THE DATA section start
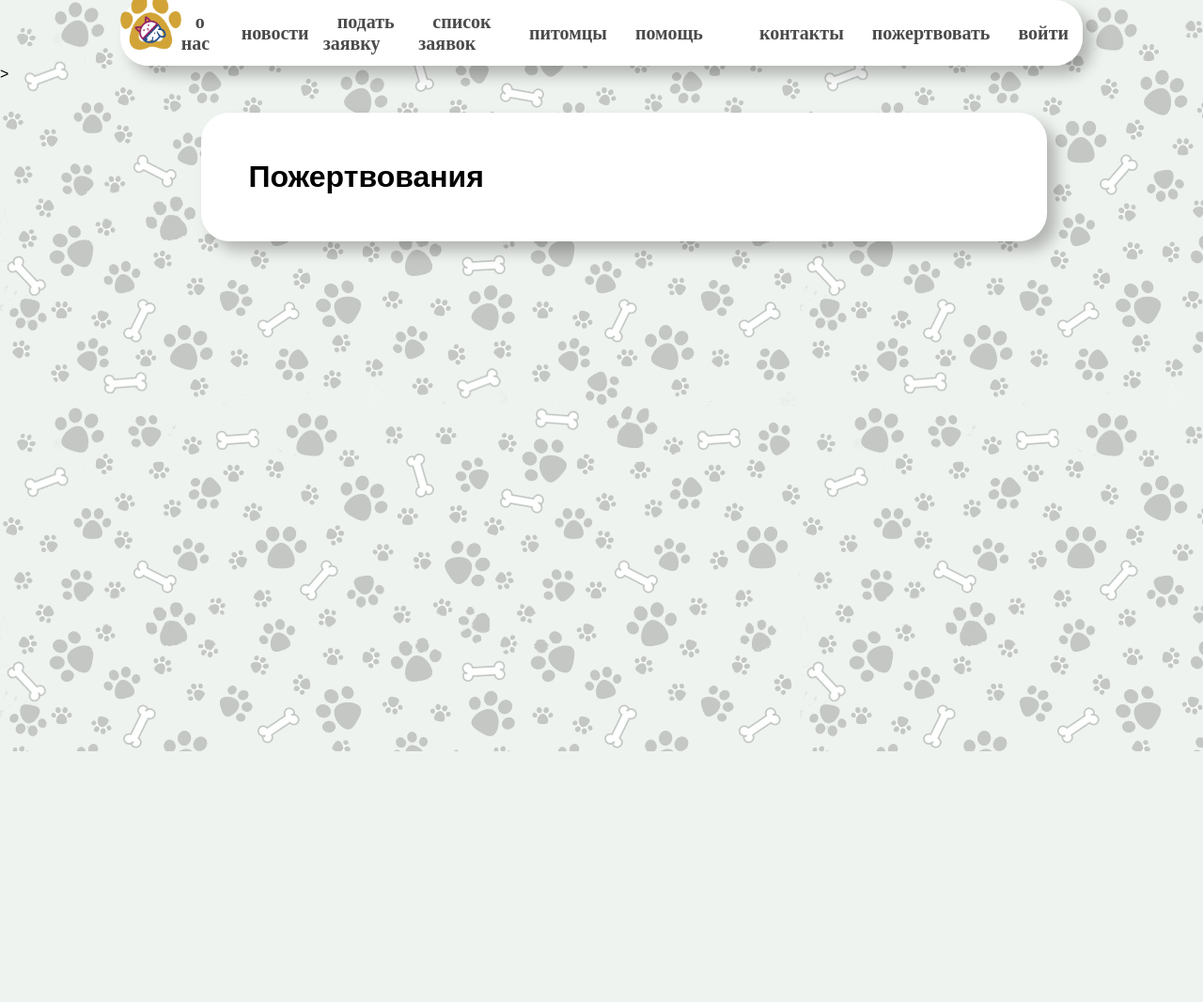
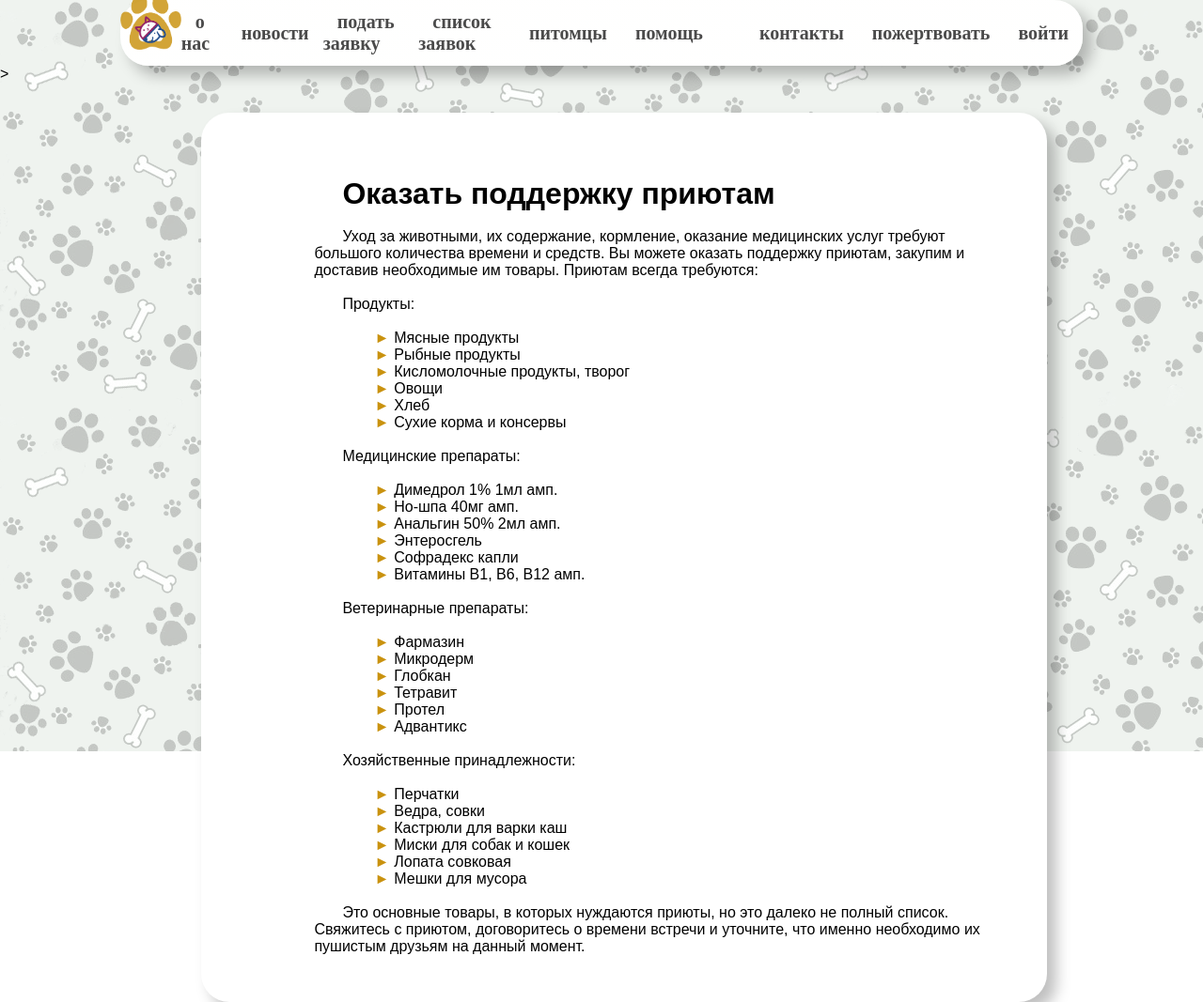
Before and after one commit to Ga3B/OrenHackaProject, a Django app: page /donate/ in a window 1280 px wide. Shown: the whole page at 94% size. Before the commit the page ends 800 px from the top, so only its background shows below. Run offline with Django 3.2, Linux system fonts and the light colour scheme.

Commit message:
formatcont

```diff
--- a/catodog/catodog/templates/donate.html
+++ b/catodog/catodog/templates/donate.html
@@ -1,5 +1,63 @@
 {% extends "base.html" %}
+<div class="content">
 {% block content %}
-<h1>Пожертвования</h1>
+<style type="text/css">
+	p {
+		padding-left: 70px;
+	}
+	.don li {list-style: none;
+		text-indent: -1em;}
+	.don li::before { content: '\25ba';
+		padding-right: 5px;
+		padding-left: 150px;
+		color :#c9920f;
+	 }
 
+
+</style>
+<div class="don">
+<br><h1><p>Оказать поддержку приютам</p></h1><br>
+<p>Уход за животными, их содержание, кормление, оказание медицинских услуг требуют большого количества времени и средств. Вы можете оказать поддержку приютам, закупим и доставив необходимые им товары. Приютам всегда требуются:</p><br>
+<p>Продукты:</p><br>
+<ul>
+  <li>Мясные продукты</li>
+  <li>Рыбные продукты</li>
+  <li>Кисломолочные продукты, творог</li>
+  <li>Овощи</li>
+  <li>Хлеб</li>
+  <li>Сухие корма и консервы</li>
+</ul>
+<br>
+<p>Медицинские препараты:</p><br>
+<ul>
+  <li>Димедрол 1% 1мл амп.</li>
+  <li>Но-шпа 40мг амп.</li>
+  <li>Анальгин 50% 2мл амп.</li>
+  <li>Энтеросгель</li>
+  <li>Софрадекс капли</li>
+  <li>Витамины В1, В6, В12 амп.</li>
+</ul><br>
+<p>Ветеринарные препараты:</p><br>
+<ul>
+  <li>Фармазин</li>
+  <li>Микродерм</li>
+  <li>Глобкан</li>
+  <li>Тетравит</li>
+  <li>Протел</li>
+  <li>Адвантикс</li>
+</ul><br>
+<p>Хозяйственные принадлежности:</p><br>
+<ul>
+  <li>Перчатки</li>
+  <li>Ведра, совки</li>
+  <li>Кастрюли для варки каш</li>
+  <li>Миски для собак и кошек</li>
+  <li>Лопата совковая</li>
+  <li>Мешки для мусора</li>
+</ul><br>
+<p>Это основные товары, в которых нуждаются приюты, но это далеко не полный список. Свяжитесь с приютом, договоритесь о времени встречи и уточните, что именно необходимо их пушистым друзьям на данный момент.</p>
+
+</div>
 {% endblock content %}
+
+</div>
```
Also changed, not shown: catodog/catodog/templates/contacts.html (+50 -16 lines), catodog/static/partner/5.png.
THE DATA section end
▸ EXERCISE BRIEF
Every line above should be duplicated exactly; the pictures are to be left out.

▸ WRITTEN REPLY
Before and after one commit to Ga3B/OrenHackaProject, a Django app: page /donate/ in a window 1280 px wide. Shown: the whole page at 94% size. Before the commit the page ends 800 px from the top, so only its background shows below. Run offline with Django 3.2, Linux system fonts and the light colour scheme.

Commit message:
formatcont

```diff
--- a/catodog/catodog/templates/donate.html
+++ b/catodog/catodog/templates/donate.html
@@ -1,5 +1,63 @@
 {% extends "base.html" %}
+<div class="content">
 {% block content %}
-<h1>Пожертвования</h1>
+<style type="text/css">
+	p {
+		padding-left: 70px;
+	}
+	.don li {list-style: none;
+		text-indent: -1em;}
+	.don li::before { content: '\25ba';
+		padding-right: 5px;
+		padding-left: 150px;
+		color :#c9920f;
+	 }
 
+
+</style>
+<div class="don">
+<br><h1><p>Оказать поддержку приютам</p></h1><br>
+<p>Уход за животными, их содержание, кормление, оказание медицинских услуг требуют большого количества времени и средств. Вы можете оказать поддержку приютам, закупим и доставив необходимые им товары. Приютам всегда требуются:</p><br>
+<p>Продукты:</p><br>
+<ul>
+  <li>Мясные продукты</li>
+  <li>Рыбные продукты</li>
+  <li>Кисломолочные продукты, творог</li>
+  <li>Овощи</li>
+  <li>Хлеб</li>
+  <li>Сухие корма и консервы</li>
+</ul>
+<br>
+<p>Медицинские препараты:</p><br>
+<ul>
+  <li>Димедрол 1% 1мл амп.</li>
+  <li>Но-шпа 40мг амп.</li>
+  <li>Анальгин 50% 2мл амп.</li>
+  <li>Энтеросгель</li>
+  <li>Софрадекс капли</li>
+  <li>Витамины В1, В6, В12 амп.</li>
+</ul><br>
+<p>Ветеринарные препараты:</p><br>
+<ul>
+  <li>Фармазин</li>
+  <li>Микродерм</li>
+  <li>Глобкан</li>
+  <li>Тетравит</li>
+  <li>Протел</li>
+  <li>Адвантикс</li>
+</ul><br>
+<p>Хозяйственные принадлежности:</p><br>
+<ul>
+  <li>Перчатки</li>
+  <li>Ведра, совки</li>
+  <li>Кастрюли для варки каш</li>
+  <li>Миски для собак и кошек</li>
+  <li>Лопата совковая</li>
+  <li>Мешки для мусора</li>
+</ul><br>
+<p>Это основные товары, в которых нуждаются приюты, но это далеко не полный список. Свяжитесь с приютом, договоритесь о времени встречи и уточните, что именно необходимо их пушистым друзьям на данный момент.</p>
+
+</div>
 {% endblock content %}
+
+</div>
```
Also changed, not shown: catodog/catodog/templates/contacts.html (+50 -16 lines), catodog/static/partner/5.png.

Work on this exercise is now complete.